Helping the process
Once you have decided that Bedfordshire Archives is the appropriate place for your material and the terms under which you would like to offer it to us you can help us to make the processing of the material much easier. Material that is accepted by Bedfordshire Archives needs to be put into order and described on a catalogue before researchers can find it and use it. Without your help this can take us a very long time to do. Following the steps below will help speed this process up and will be greatly appreciated.
1. Decide whether what you are offering is to be part of a collection we already hold – that is;
- Have you donated/deposited material before?
- Is what you are offering part of the official record of the creating body, such as a parish council, for which we already have a collection? Or,
- Should it should be kept in a separate collection of its own because it is something altogether different.

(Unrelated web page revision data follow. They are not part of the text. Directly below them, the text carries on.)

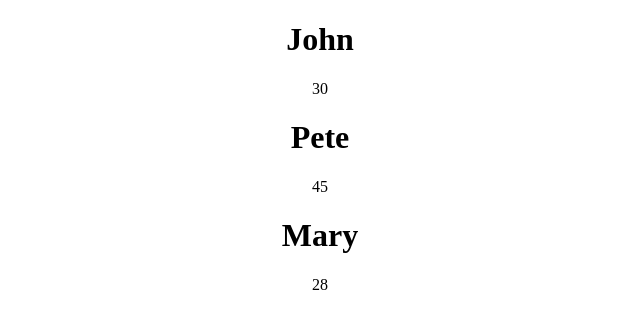
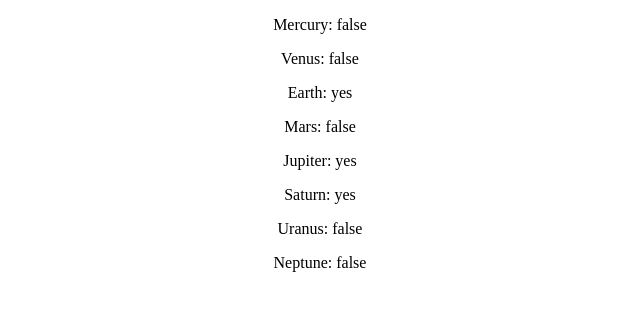
Before and after one commit to haithemmihoubi/learning-react-js, a React (Create React App) app: page / in a window 1280 px wide. Shown: the top 328 px of the page, without its empty margins (320-960 px from the left). Built offline with nearby package versions, Linux system fonts and the light colour scheme.

Commit message:
reactjs map

```diff
--- a/src/App.js
+++ b/src/App.js
@@ -1,4 +1,6 @@
 import './App.css';
+import UserComponent from "./User";
+import {PlanetComponent} from "./PanetComponent";
 
 function App() {
     let isGreen = true;
@@ -7,10 +9,22 @@ function App() {
         {name: 'Pete', age: 45},
         {name: 'Mary', age: 28}
     ];
+
+    let planets= [
+        {name: 'Mercury', isGasPlanet: false},
+        {name: 'Venus', isGasPlanet: false},
+        {name: 'Earth', isGasPlanet: true},
+        {name: 'Mars', isGasPlanet: false},
+        {name: 'Jupiter', isGasPlanet: true},
+        {name: 'Saturn', isGasPlanet: true},
+        {name: 'Uranus', isGasPlanet: false},
+        {name: 'Neptune', isGasPlanet: false}
+    ];
     return (
         <div className="App">
+
             {
-                users.map(user => <UserComponent name={user.name} age={user.age}/>)
+                planets.map(planet => <PlanetComponent name={planet.name} isGasPlanet={planet.isGasPlanet}/>)
 
             }
 
@@ -18,15 +32,6 @@ function App() {
     );
 }
 
-const UserComponent = (props) => {
-    return (
-        <div>
-            <h1>{props.name}</h1>
-            <p>{props.age}</p>
-        </div>
-
-    );
-}
 
 
 export default App;
--- /dev/null
+++ b/src/PanetComponent.js
@@ -0,0 +1,8 @@
+export const PlanetComponent = (props) => {
+  return (
+    <div>
+        <p>{props.name}: {props.isGasPlanet?"yes":"false"}</p>
+
+    </div>
+    );
+}
--- /dev/null
+++ b/src/User.js
@@ -0,0 +1,11 @@
+const UserComponent = (props) => {
+    return (
+        <div>
+            <h1>{props.name}</h1>
+            <p>{props.age}</p>
+        </div>
+
+    );
+}
+
+export default UserComponent;
```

2. Organise the material
If we already have a related collection you may be able to follow the way that collection is arranged to organise the material you have (see case study below)
If what you are offering is completely new then put it into a logical order. This could be groups by subject, or type of material, family groups or by date. The order that is appropriate often depends on the type and quantity of material involved.
Within each group of things such as minutes or diaries arranging the material by date is usually best.
Aunt Sally was a leading light in the local branch of the Women’s Institute and kept a lot of their minute books, programmes and photographs, which you now wish to place in the archives. You do a search of our catalogues and find that Bedfordshire Archives has a very large collection from Bedfordshire Women’s Institutes (reference X939) and each institute has already been allocated a reference even if they have yet to deposit any material with us. Within each institute the records are arranged in a particular order to make the records easy to find. You arrange Aunt Sally’s collection into the headings already allocated by the archives service.
3. Sort out duplicates
If you have exact copies of something just keep the one in best condition. If you have a clean copy and an annotated copy then keep both.
By making a search of our online catalogue http://bedsarchivescat.bedford.gov.uk/ you will be able to see descriptions of most of the items that we hold - useful for checking if we have already got something – a printed sale catalogue for example. We do not usually accept duplicates of things we already hold, but there are exceptions to this, such as context within a collection or condition. Let us know if anything you have duplicates something we already have quoting the reference number found on the catalogue and we can advise accordingly.
4. Make a list of the records
Assume we know nothing! The information you give helps us to create a catalogue that is available for researchers so the more detail you can give us the better. For example while we always like to look at photographs if we don’t know where it is, or who it is of, then we are unlikely to accept them. You might know who ‘Mum and Dad’ are, but we don’t so adding people’s full names means we are able to record this information.
We also need to know dates - if you don’t know then give us your best guess. If the letters that Aunt Bessie sent to her sister are undated but you know that she sent them while living in Bedfordshire in the 1980s then tell us this information.
Some material might be of a sensitive nature; it could be that it includes contact information or indiscrete diary entries. Please highlight this on your list. We can still accept the material, but may decide to place a closure on the records in line with the current data protection legislation. Do not worry if you are unsure as to what this means, we can make a detailed examination of the material and decide for ourselves. We can also discuss data control responsibilities should this be relevant.
Use a soft pencil (2B is best) to mark references on the items coinciding to your list.
5. Describe the background to the material and how you got it.
One of the most important things for anyone using records for research is to know the background – why was it produced, who produced it, where has it been? The answers to these questions indicate how reliable the information might be.
If the collection is that of a family a simple family tree helps us a great deal. Don’t worry if you don’t know it all just tell us what you can.
6. Remove metal clips and plastic sleeves
Paperclips and staples tend to rust and rust damages paper. Plastic tends to decay and become brittle and it also adds unnecessary bulk to the material. Carefully removing these fasteners protects the paper from them but it also stops piles of paper from being lop sided and bulky. Of course if you remove them you end up with a lot of loose papers so you will want some way of keeping them together. A simple fold of paper is the best method and it means you can also write a pencil note on the enclosing paper as to the contents or the number of the papers on your list.
If things are in ring binders or lever arch files remove them from the file and tie the papers together either using the punched holes or just in a bundle.